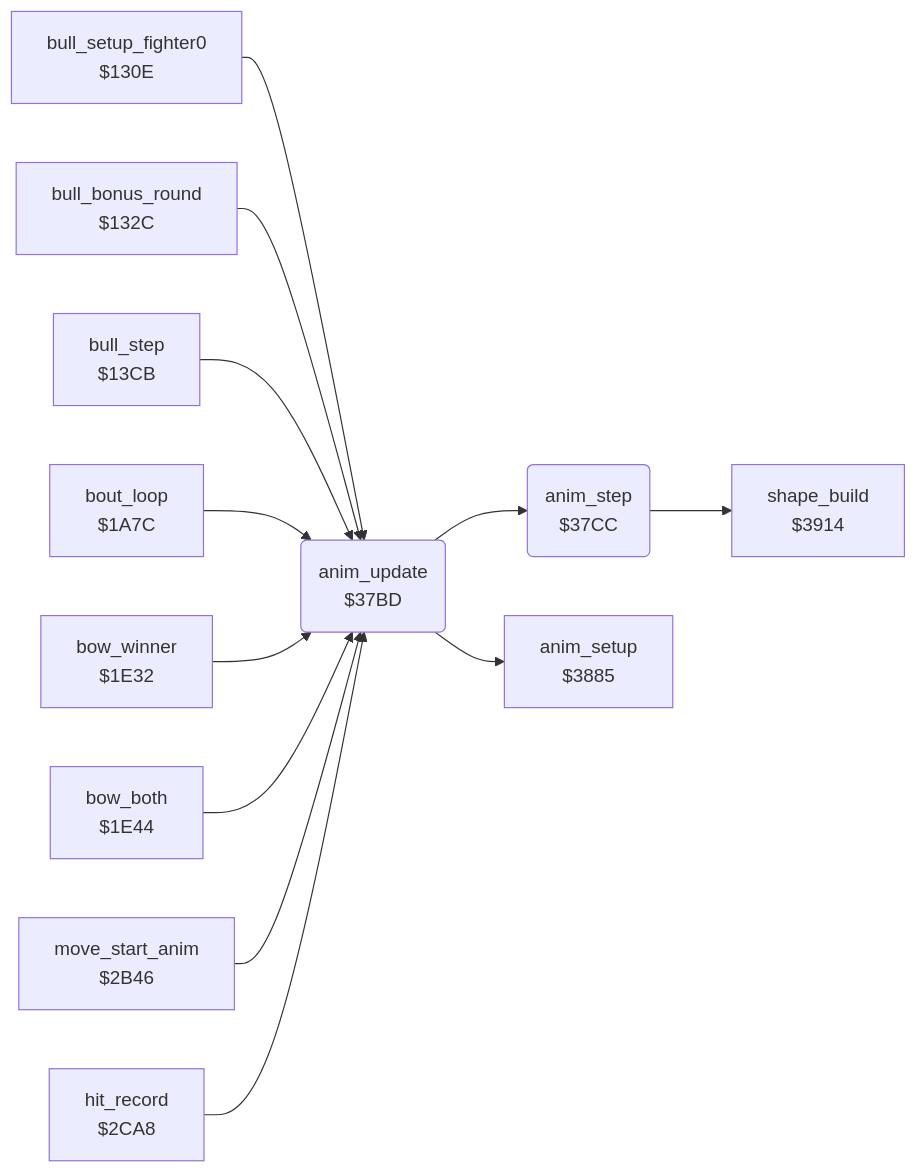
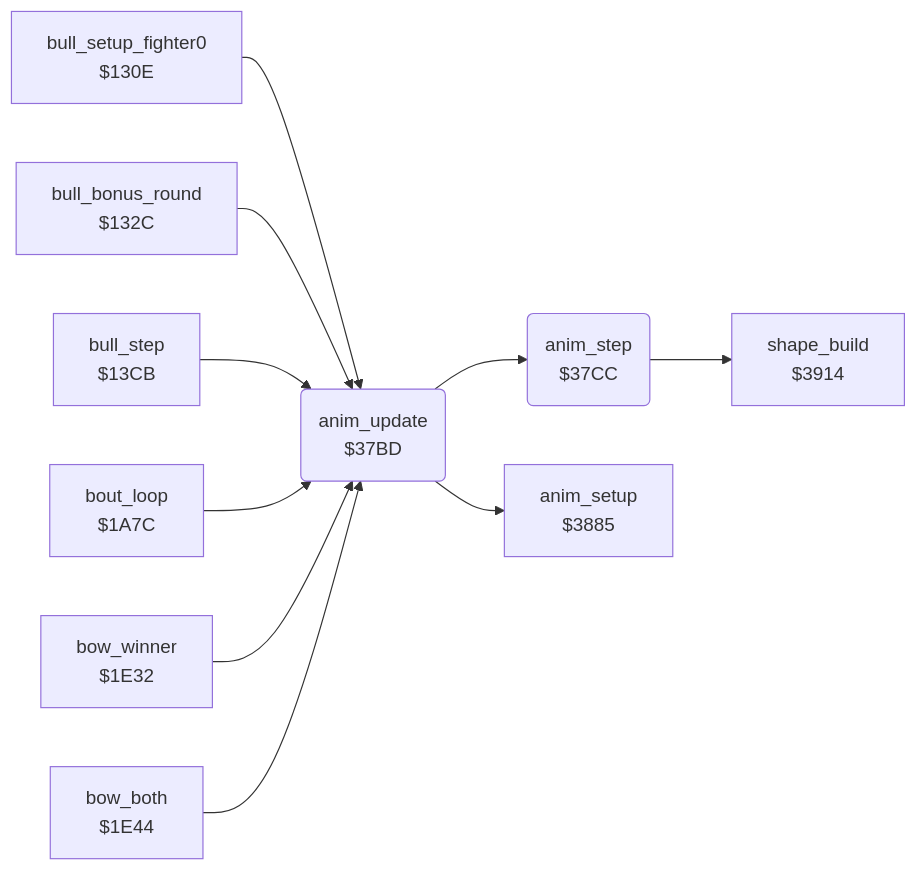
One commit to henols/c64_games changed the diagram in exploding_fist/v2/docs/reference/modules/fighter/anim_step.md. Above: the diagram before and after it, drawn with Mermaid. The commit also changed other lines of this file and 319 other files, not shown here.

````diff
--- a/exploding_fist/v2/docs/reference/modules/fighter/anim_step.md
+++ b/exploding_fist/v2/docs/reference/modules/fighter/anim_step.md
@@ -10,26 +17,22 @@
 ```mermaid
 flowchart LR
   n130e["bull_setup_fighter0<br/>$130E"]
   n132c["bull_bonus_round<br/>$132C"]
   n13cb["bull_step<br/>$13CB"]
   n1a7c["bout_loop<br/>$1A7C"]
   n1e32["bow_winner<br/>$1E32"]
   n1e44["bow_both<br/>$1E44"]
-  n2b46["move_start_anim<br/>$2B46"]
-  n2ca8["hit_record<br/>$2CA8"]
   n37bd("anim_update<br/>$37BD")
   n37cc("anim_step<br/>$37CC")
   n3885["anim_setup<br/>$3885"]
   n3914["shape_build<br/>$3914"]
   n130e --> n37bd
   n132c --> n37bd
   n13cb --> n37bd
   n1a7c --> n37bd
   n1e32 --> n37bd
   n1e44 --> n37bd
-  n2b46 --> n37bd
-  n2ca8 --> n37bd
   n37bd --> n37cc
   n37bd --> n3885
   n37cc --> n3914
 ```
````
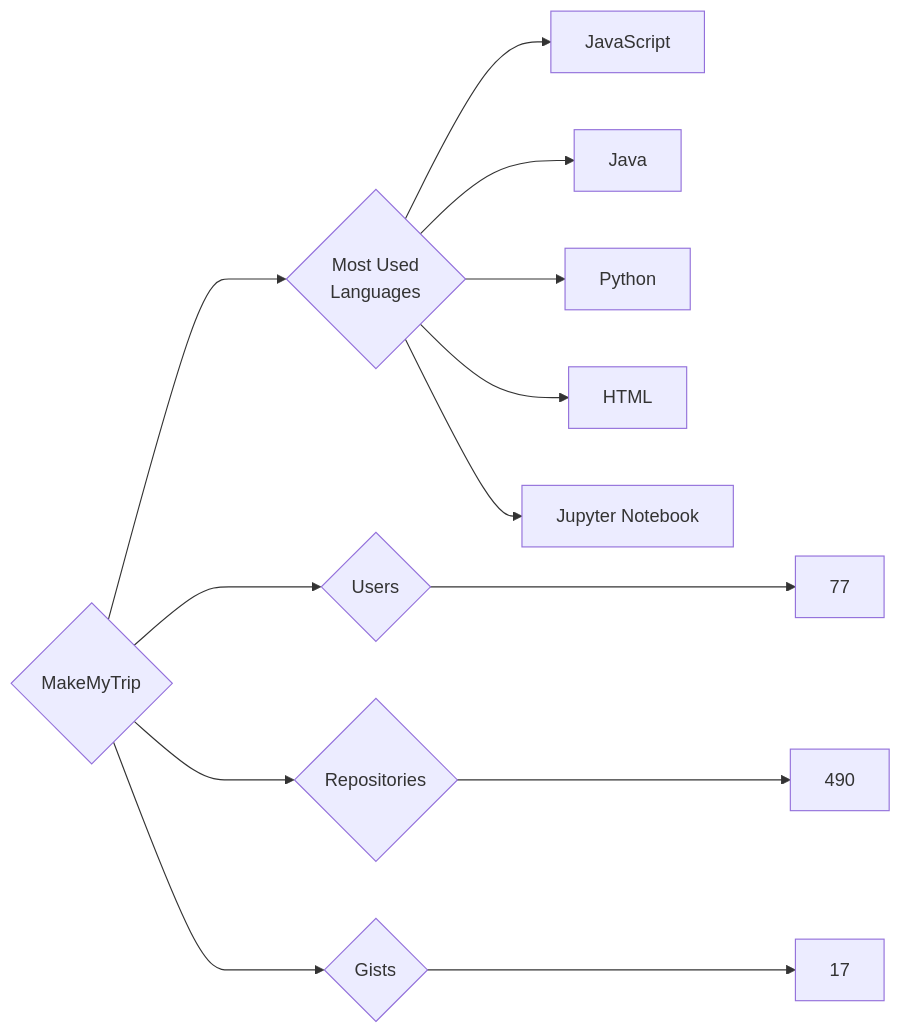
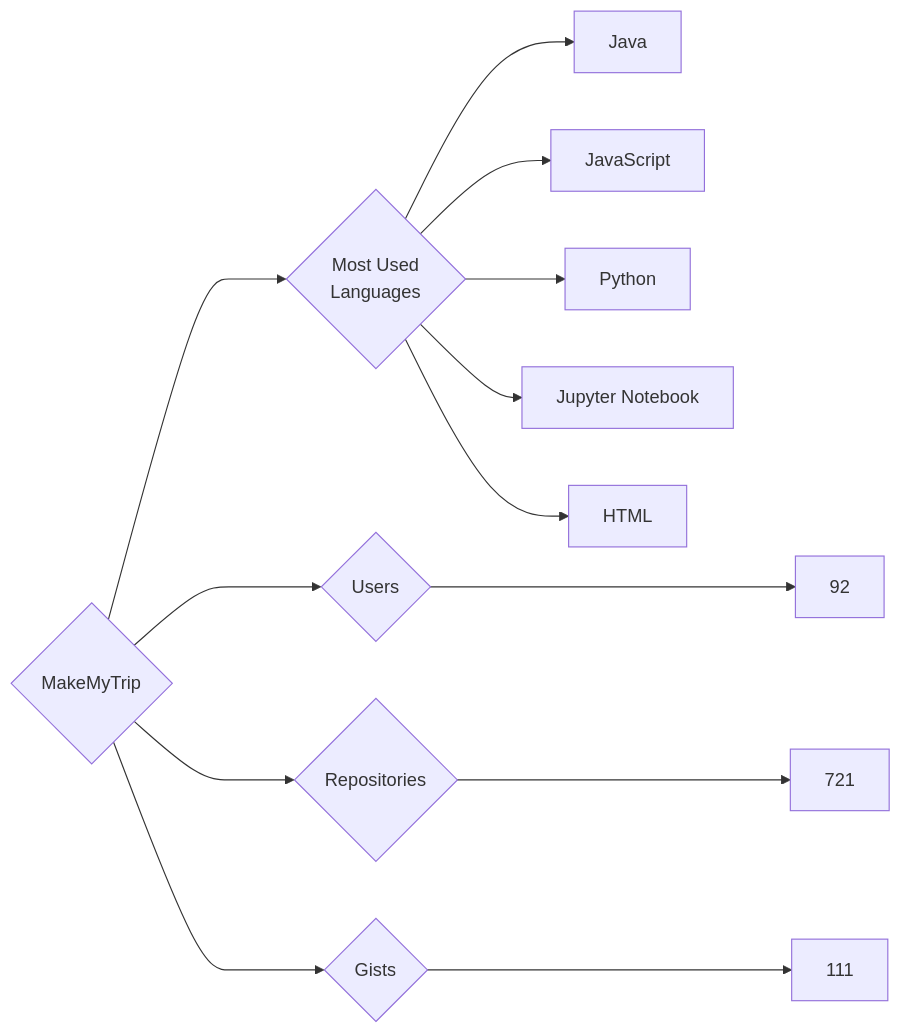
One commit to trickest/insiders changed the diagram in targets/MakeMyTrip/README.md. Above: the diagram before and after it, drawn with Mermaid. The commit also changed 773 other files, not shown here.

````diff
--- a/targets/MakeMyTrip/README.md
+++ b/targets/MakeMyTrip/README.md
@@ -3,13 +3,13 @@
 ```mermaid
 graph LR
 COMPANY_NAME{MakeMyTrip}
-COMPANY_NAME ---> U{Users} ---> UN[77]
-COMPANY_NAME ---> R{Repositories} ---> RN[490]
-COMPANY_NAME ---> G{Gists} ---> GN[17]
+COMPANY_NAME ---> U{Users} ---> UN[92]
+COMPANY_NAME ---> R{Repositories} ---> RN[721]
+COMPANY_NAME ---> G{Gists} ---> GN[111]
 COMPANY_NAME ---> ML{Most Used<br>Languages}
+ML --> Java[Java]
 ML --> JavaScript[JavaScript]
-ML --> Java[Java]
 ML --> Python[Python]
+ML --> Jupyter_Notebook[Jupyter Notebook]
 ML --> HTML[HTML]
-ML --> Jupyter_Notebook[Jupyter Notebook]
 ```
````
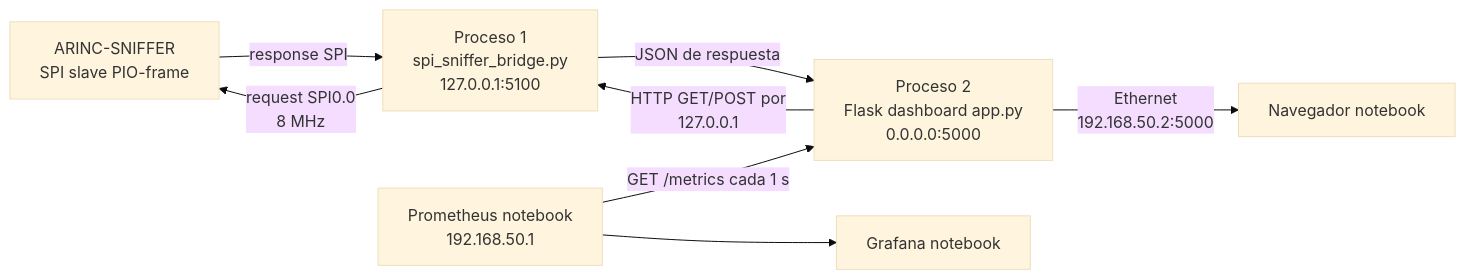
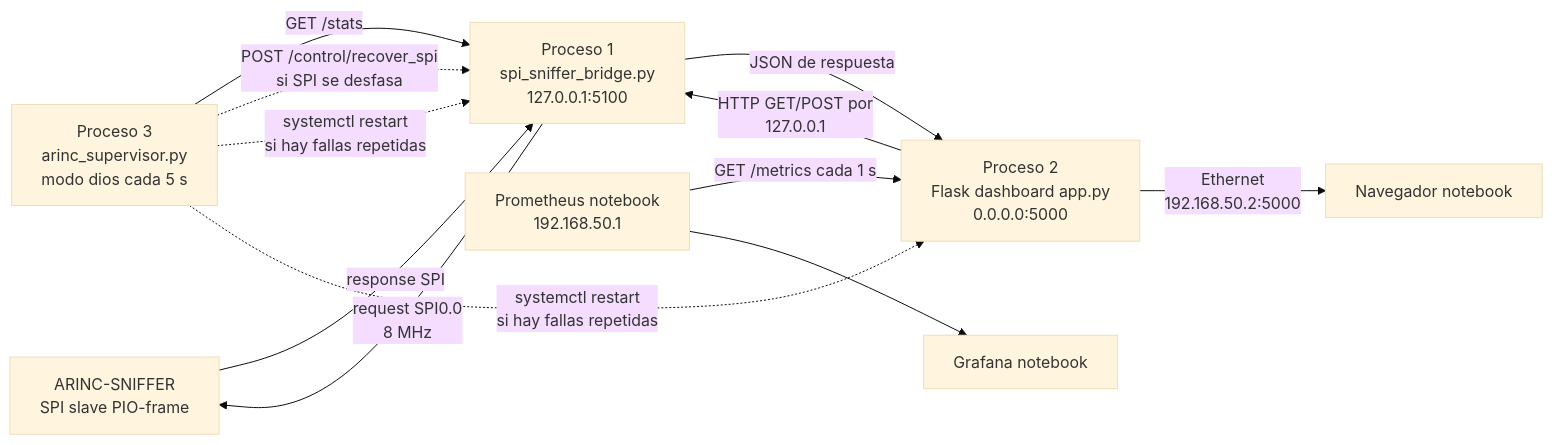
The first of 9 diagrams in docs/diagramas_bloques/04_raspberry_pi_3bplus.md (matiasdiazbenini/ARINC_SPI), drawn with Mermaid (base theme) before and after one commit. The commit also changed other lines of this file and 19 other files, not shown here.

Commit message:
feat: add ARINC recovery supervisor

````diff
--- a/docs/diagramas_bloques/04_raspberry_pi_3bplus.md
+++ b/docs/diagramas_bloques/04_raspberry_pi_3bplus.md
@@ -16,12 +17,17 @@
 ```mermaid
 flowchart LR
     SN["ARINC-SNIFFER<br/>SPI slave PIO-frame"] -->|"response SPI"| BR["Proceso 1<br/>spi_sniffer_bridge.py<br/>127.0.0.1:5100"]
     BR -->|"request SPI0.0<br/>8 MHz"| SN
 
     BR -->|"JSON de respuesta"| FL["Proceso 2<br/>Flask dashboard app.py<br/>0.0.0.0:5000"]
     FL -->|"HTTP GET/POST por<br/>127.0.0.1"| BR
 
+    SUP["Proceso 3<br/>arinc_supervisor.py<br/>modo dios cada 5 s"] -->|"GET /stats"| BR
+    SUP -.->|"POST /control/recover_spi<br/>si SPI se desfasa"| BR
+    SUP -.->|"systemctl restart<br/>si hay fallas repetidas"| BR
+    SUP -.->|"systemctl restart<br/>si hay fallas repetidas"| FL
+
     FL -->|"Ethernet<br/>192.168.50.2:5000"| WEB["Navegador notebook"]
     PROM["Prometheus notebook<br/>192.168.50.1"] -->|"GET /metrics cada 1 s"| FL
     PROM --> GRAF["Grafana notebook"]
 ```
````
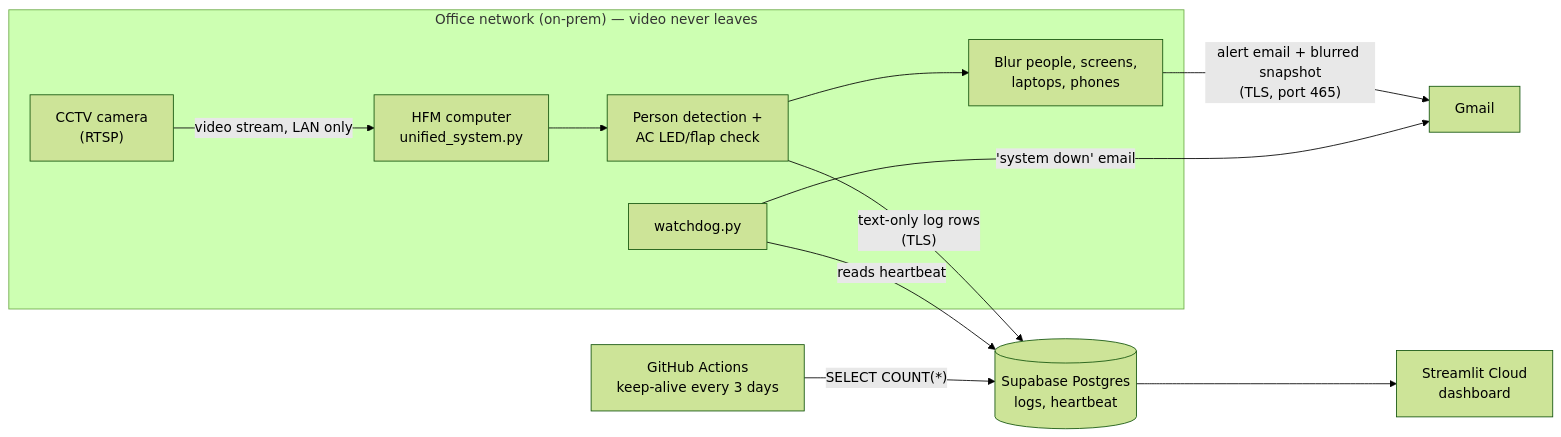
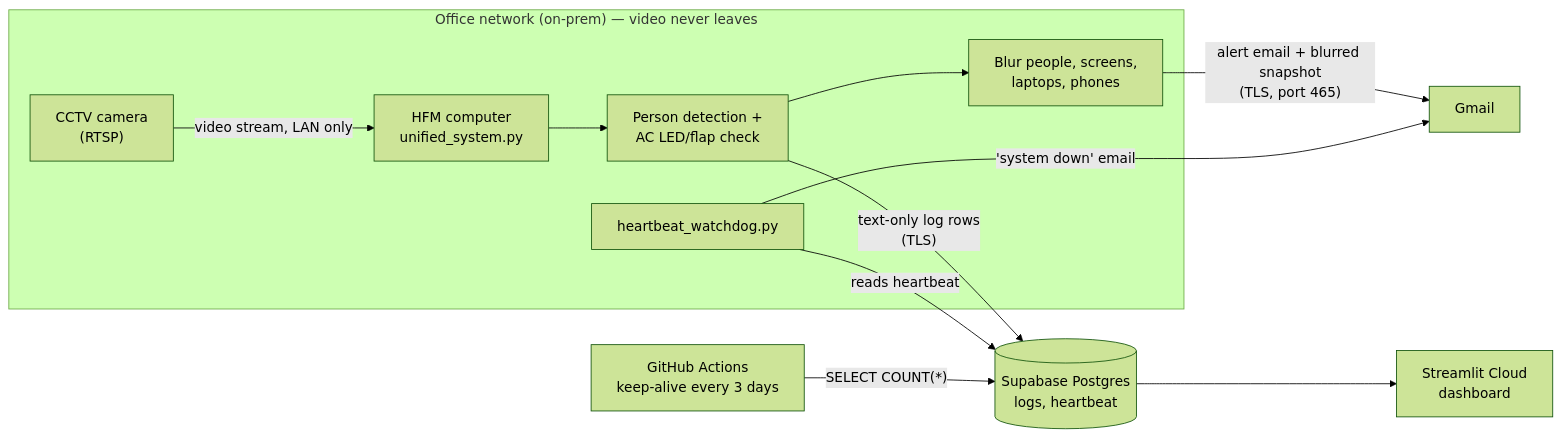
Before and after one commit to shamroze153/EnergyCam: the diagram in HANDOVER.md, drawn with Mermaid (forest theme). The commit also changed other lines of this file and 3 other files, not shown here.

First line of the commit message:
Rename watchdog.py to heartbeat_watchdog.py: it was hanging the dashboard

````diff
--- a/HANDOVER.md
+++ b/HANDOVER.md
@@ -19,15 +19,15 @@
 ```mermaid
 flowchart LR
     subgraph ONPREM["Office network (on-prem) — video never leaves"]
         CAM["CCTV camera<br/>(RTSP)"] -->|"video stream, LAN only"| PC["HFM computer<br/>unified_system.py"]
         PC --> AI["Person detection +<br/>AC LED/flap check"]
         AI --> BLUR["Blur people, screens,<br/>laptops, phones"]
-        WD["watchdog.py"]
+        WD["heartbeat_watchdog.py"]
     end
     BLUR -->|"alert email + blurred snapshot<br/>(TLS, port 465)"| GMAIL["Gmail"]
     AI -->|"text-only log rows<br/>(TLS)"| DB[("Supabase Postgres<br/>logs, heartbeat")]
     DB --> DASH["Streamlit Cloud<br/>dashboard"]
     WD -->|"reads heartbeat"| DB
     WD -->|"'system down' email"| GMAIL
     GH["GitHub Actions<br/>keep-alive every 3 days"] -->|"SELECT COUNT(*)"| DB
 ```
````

_DIRECTIONS FOR THIS TASK_:
Lines containing the word "README" in the entries above should be counted, and only that number given.

_SOLUTION FOR THIS EXERCISE_:
3